Public Interest

“Public interest law” is a broad term that describes a number of areas of practice, generally involving legal work in service of underrepresented people or causes; or legal representation of public interest groups. The term can also include government public service. For more information about the government as a career option, go to this page.

Examples of organizations that serve underrepresented populations include civil legal services organizations (a local example is Lone Star Legal Aid) that provide certain legal services to people falling under a designated income level, and public defender offices that provide criminal defense to people who cannot afford their own representation.

Public interest groups are non-profit legal organizations that represent specific people or causes. Some examples include the Institute for Justice and the American Civil Liberties Union. There are groups that seek to achieve legal and social change through litigation; policy centers and "think tanks"; and community development groups. There also are international public interest organizations that advance causes of global interests.

Most public interest organizations seek applicants with a demonstrated commitment to public interest work.

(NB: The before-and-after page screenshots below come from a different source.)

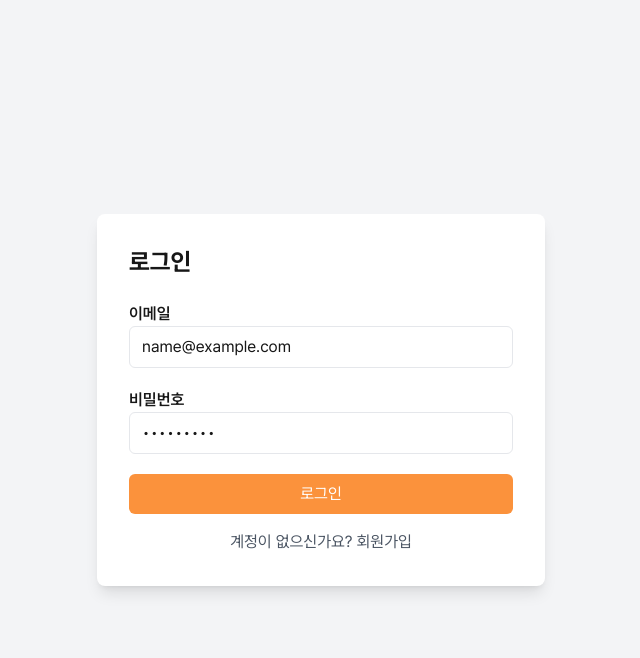
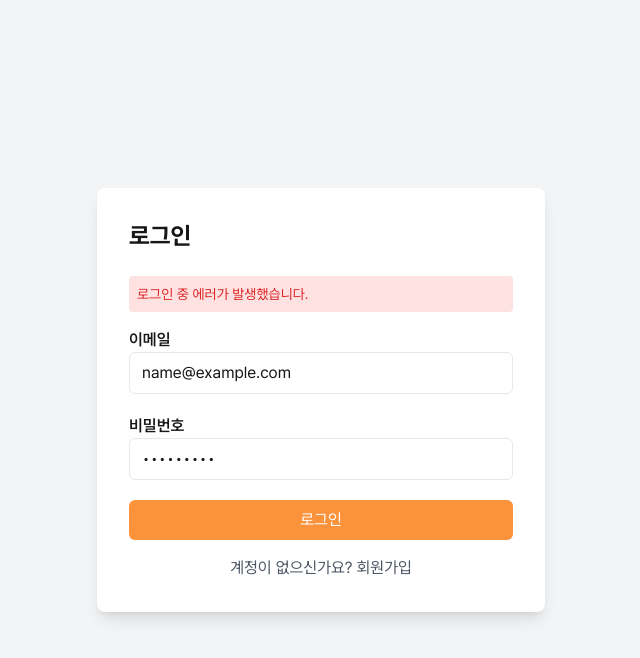
Before and after one commit to mimi-0506/mirujima_FE_deploy, a Next.js app: page /login in a window 1280 px wide. Both pictures are taken after typing "name@example.com", "Sample123" into the empty fields and a click on the button "로그인". Shown: the top 658 px of the page, without its empty margins (319-959 px from the left). Built offline with nearby package versions, Linux system fonts and the light colour scheme; no server answers.

Commit message:
feat: api 연결

```diff
--- a/app/(auth)/login/page.tsx
+++ b/app/(auth)/login/page.tsx
@@ -6,6 +6,7 @@ import { useForm } from 'react-hook-form';
 import { zodResolver } from '@hookform/resolvers/zod';
 import { z } from 'zod';
 
+import { useLoginMutation } from '../../../hooks/auth/useLoginMutation';
 import Button from '../_components/Button';
 import InputField from '../_components/InputField';
 
@@ -13,7 +14,9 @@ const loginSchema = z.object({
   email: z.string().email('올바른 이메일을 입력해주세요.'),
   password: z.string().min(8, '비밀번호는 최소 8자 이상이어야 합니다.')
 });
+
 type LoginFormData = z.infer<typeof loginSchema>;
+
 export default function LoginPage() {
   const {
     register,
@@ -23,13 +26,19 @@ export default function LoginPage() {
     resolver: zodResolver(loginSchema),
     mode: 'onChange'
   });
+  const { mutate: loginMutate, isError, error } = useLoginMutation();
   const onSubmit = (data: LoginFormData) => {
-    console.log(data);
+    loginMutate(data);
   };
   return (
     <div className="flex min-h-screen items-center justify-center bg-gray-100">
       <div className="w-full max-w-md rounded-lg bg-white p-8 shadow-lg">
         <h1 className="mb-6 text-2xl font-bold">로그인</h1>
+        {isError && (
+          <div className="mb-4 rounded bg-red-100 p-2 text-sm text-red-600">
+            {error?.response?.data?.message || '로그인 중 에러가 발생했습니다.'}
+          </div>
+        )}
         <form onSubmit={handleSubmit(onSubmit)}>
           <InputField
             label="이메일"
--- /dev/null
+++ b/hooks/auth/useLoginMutation.ts
@@ -0,0 +1,34 @@
+import { useMutation } from '@tanstack/react-query';
+
+import api from '../../api/authApi';
+
+interface LoginFormData {
+  email: string;
+  password: string;
+}
+
+const loginUser = async (formData: LoginFormData) => {
+  const response = await api.post('/4/auth/login', formData);
+  return response.data;
+};
+
+export const useLoginMutation = () =>
+  useMutation({
+    mutationFn: loginUser,
+
+    onMutate: () => {
+      console.log('로그인 요청중...');
+    },
+
+    onSuccess: (data) => {
+      console.log('회원가입 성공:', data);
+    },
+
+    onError: (error: any) => {
+      console.error('로그인 실패:', error);
+    },
+
+    onSettled: () => {
+      console.log('로그인 요청 완료 (성공 또는 실패)');
+    }
+  });
```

If you are interested in such an opportunity, be sure your resume accurately reflects any experience you have had that shows your interest in public service, especially community and volunteer work.

However, some public interest organizations interview on campus or post open internship, clerkship, and permanent positions on Symplicity. Along with the other Texas law schools, Baylor Law School also participates in an annual Public Interest Job Fair held during the spring at the University of Texas School of Law.